• [Goal of the exercise]:
The records appear below. Repeat them exactly.

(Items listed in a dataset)

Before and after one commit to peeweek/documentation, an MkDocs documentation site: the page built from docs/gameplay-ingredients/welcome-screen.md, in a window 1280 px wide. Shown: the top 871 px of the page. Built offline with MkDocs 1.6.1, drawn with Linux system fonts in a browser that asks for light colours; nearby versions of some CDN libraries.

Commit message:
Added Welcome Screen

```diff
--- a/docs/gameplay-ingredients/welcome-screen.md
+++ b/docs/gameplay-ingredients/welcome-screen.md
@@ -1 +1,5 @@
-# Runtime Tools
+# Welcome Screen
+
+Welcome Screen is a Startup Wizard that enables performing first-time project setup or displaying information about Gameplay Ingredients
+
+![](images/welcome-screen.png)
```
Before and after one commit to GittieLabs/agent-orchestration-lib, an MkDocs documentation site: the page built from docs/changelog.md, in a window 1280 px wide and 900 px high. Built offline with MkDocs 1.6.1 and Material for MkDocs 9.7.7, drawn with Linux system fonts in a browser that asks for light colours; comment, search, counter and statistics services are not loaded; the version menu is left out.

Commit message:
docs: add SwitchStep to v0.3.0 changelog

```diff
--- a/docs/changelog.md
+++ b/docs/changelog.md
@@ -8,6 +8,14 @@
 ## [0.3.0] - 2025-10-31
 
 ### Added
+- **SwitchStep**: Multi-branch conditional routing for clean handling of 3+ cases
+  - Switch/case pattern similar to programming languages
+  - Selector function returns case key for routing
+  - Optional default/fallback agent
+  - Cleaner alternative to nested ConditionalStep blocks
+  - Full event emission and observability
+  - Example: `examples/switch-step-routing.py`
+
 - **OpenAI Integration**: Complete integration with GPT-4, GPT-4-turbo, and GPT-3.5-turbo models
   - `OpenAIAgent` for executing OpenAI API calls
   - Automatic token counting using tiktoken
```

• [Written solution]:
Before and after one commit to peeweek/documentation, an MkDocs documentation site: the page built from docs/gameplay-ingredients/welcome-screen.md, in a window 1280 px wide. Shown: the top 871 px of the page. Built offline with MkDocs 1.6.1, drawn with Linux system fonts in a browser that asks for light colours; nearby versions of some CDN libraries.

Commit message:
Added Welcome Screen

```diff
--- a/docs/gameplay-ingredients/welcome-screen.md
+++ b/docs/gameplay-ingredients/welcome-screen.md
@@ -1 +1,5 @@
-# Runtime Tools
+# Welcome Screen
+
+Welcome Screen is a Startup Wizard that enables performing first-time project setup or displaying information about Gameplay Ingredients
+
+![](images/welcome-screen.png)
```
Before and after one commit to GittieLabs/agent-orchestration-lib, an MkDocs documentation site: the page built from docs/changelog.md, in a window 1280 px wide and 900 px high. Built offline with MkDocs 1.6.1 and Material for MkDocs 9.7.7, drawn with Linux system fonts in a browser that asks for light colours; comment, search, counter and statistics services are not loaded; the version menu is left out.

Commit message:
docs: add SwitchStep to v0.3.0 changelog

```diff
--- a/docs/changelog.md
+++ b/docs/changelog.md
@@ -8,6 +8,14 @@
 ## [0.3.0] - 2025-10-31
 
 ### Added
+- **SwitchStep**: Multi-branch conditional routing for clean handling of 3+ cases
+  - Switch/case pattern similar to programming languages
+  - Selector function returns case key for routing
+  - Optional default/fallback agent
+  - Cleaner alternative to nested ConditionalStep blocks
+  - Full event emission and observability
+  - Example: `examples/switch-step-routing.py`
+
 - **OpenAI Integration**: Complete integration with GPT-4, GPT-4-turbo, and GPT-3.5-turbo models
   - `OpenAIAgent` for executing OpenAI API calls
   - Automatic token counting using tiktoken
```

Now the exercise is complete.